Thomas, Angie. The Hate U Give. Balzer + Bray, 2017.
image from: angiethomas.com/books
Summary (from angiethomas.com/books)
Sixteen-year-old Starr Carter navigates between the poverty-stricken neighborhood she has grown up in and the upper-crust suburban prep school she attends. Her life is up-ended when she is the sole witness to a police officer shooting her best friend, Khalil, who turns out to have been unarmed during the confrontation – but may or may not have been a drug dealer. As Starr finds herself even more torn between the two vastly different worlds she inhabits, she also has to contend with speaking her truth and, in the process, trying to stay alive herself.
When I first started hearing about this book, the plot synopsis did not appeal to me. I just didn't think I needed this book in my conservative, rural library. However, after hearing Angie Thomas at NTTBF17 discuss this book (and even read a bit from it!), I was glad I ordered it. As soon as it arrived in my library, I checked it out to read. I was not disappointed. This is not a fluffy read due to language and violence, which is part of what makes the story believable. The characters make the story relevant.
The title reference is on page 17 (which I didn't "see" until it was pointed out to me). There are pop culture references too, like the use of Tumblr.
The book is divided into five parts. I wasn't sure I wanted to finish the book because I didn't know how I'd react to the outcome of the trial. I hoped that Thomas would make it end "happily ever after," but I also knew I didn't want her to manipulate the story to make that happen. I honestly wasn't sure how it would go.
I felt for Starr when she said realizes that what she thought she's do in a situation turns out to be the opposite of what she does. "I always said that if I saw it [a black person getting killed just for being black] happen to somebody, I would have the loudest voice, making sure the world knew what went down. Now I am that person, and I'm too afraid to speak" (Thomas 35). Starr had to find her voice and use it as her most powerful weapon.
There is humor in this book. For example, Starr's dad, a former gang member,--it's explained how he got out of "the life"--claims Harry Potter is about gang theory. He makes good points. Some of Starr's descriptions of her neighbors are hilarious. Her neighbors also made me think about how communities come together at times. The description of herself at school versus the Garden Heights neighborhood Starr are funny (and realistic).
I thought it was ironic that I read this book the week of prom because there is prom episode in Starr's story.
This book made me think about a lot of things---which is what I think it is supposed to do. We often prejudge a person, situation, even a story line.

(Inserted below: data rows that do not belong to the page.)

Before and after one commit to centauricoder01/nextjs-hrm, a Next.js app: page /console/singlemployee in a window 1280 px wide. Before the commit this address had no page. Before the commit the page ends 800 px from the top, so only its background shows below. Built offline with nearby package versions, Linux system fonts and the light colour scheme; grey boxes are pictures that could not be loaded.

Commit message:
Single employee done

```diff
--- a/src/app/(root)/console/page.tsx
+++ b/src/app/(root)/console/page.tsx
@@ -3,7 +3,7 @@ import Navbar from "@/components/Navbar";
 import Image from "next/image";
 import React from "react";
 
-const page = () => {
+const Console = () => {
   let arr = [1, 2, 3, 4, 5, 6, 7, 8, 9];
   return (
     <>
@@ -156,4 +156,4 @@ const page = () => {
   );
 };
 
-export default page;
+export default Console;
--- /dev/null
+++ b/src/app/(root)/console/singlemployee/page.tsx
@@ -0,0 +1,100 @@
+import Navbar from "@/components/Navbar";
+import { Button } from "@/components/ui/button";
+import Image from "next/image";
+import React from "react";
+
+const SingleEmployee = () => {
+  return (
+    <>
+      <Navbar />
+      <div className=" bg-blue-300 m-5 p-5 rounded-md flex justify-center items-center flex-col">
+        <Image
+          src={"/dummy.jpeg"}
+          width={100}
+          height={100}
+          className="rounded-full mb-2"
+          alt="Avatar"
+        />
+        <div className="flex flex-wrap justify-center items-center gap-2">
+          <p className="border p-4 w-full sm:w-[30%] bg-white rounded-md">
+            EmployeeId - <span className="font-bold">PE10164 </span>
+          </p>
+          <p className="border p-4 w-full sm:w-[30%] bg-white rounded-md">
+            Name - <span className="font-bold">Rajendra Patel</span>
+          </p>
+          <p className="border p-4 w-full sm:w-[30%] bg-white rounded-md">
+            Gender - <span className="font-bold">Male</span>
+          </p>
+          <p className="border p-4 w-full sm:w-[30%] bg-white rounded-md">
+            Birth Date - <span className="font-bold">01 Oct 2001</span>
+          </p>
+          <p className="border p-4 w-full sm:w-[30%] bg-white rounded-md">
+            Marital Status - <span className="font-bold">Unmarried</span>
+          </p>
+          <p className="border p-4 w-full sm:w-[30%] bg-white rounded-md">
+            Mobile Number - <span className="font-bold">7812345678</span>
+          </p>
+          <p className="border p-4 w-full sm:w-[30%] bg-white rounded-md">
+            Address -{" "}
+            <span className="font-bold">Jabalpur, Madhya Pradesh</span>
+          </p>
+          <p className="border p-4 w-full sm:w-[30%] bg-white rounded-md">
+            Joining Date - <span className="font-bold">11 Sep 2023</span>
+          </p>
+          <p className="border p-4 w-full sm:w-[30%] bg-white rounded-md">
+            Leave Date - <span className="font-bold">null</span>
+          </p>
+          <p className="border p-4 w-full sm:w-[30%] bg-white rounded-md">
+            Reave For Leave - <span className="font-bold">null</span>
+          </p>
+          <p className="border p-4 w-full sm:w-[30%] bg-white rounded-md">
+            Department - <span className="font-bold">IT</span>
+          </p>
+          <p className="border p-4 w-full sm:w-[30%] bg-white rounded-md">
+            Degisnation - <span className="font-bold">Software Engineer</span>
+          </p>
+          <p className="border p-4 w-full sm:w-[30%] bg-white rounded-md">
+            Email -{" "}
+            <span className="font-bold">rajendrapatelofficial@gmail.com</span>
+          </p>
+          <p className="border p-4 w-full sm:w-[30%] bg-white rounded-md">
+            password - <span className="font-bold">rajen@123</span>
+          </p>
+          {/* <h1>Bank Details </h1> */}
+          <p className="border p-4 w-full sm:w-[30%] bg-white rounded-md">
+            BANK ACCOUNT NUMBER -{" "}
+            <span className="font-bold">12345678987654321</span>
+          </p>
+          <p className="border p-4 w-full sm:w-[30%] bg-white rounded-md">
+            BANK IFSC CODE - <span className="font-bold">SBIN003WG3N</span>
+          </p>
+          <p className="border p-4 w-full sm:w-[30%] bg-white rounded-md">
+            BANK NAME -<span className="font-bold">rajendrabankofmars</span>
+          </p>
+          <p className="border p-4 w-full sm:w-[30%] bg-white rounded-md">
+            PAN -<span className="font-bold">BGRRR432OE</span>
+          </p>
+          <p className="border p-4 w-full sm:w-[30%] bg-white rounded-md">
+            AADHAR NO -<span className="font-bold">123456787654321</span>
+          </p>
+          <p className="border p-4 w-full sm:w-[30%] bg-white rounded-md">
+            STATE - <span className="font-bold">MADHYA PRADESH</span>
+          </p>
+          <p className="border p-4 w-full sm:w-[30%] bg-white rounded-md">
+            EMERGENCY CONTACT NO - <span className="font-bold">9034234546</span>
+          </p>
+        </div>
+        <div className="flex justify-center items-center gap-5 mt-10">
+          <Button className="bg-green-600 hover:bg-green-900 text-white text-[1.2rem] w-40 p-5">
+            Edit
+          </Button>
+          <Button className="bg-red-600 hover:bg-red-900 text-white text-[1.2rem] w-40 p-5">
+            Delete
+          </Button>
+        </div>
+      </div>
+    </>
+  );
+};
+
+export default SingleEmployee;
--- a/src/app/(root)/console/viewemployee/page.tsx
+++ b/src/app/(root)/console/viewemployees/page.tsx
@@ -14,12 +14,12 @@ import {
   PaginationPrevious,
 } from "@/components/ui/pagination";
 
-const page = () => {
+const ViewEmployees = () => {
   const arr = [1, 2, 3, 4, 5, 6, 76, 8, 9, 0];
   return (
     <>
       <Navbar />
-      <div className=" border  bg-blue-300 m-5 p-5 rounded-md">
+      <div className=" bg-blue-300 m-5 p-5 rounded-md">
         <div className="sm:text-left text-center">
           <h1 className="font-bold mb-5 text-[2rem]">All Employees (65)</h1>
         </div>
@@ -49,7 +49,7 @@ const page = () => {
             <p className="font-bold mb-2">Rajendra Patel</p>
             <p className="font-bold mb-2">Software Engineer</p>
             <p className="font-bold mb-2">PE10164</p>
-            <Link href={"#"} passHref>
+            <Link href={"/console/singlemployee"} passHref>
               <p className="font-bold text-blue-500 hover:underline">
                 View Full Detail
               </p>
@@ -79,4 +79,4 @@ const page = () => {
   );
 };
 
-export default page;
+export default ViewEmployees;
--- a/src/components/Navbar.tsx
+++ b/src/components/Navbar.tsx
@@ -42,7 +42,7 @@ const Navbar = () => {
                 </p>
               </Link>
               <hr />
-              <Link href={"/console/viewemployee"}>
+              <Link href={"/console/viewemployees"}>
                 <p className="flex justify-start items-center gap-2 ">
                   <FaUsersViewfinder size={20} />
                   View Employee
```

As I read, I would catch myself thinking about my own comments, thoughts, and even actions (or lack of action) of "real life."
The story has good timing and didn't feel like it was over 400 pages (Yes, it's 444!).
Some quotations from the book:
Hailey & Starr "rode the waves of grief together" (Thomas 79).
"Sometimes you can do everything right and things will still go wrong. The key is to never stop doing right" (Thomas 154).
"Somebody's going to turn Mr. Lewis into a meme. He's making a fool out of himself and doesn't even know it" (Thomas 189).
"You have to decide if their mistakes are bigger than your love for them" (Thomas 264).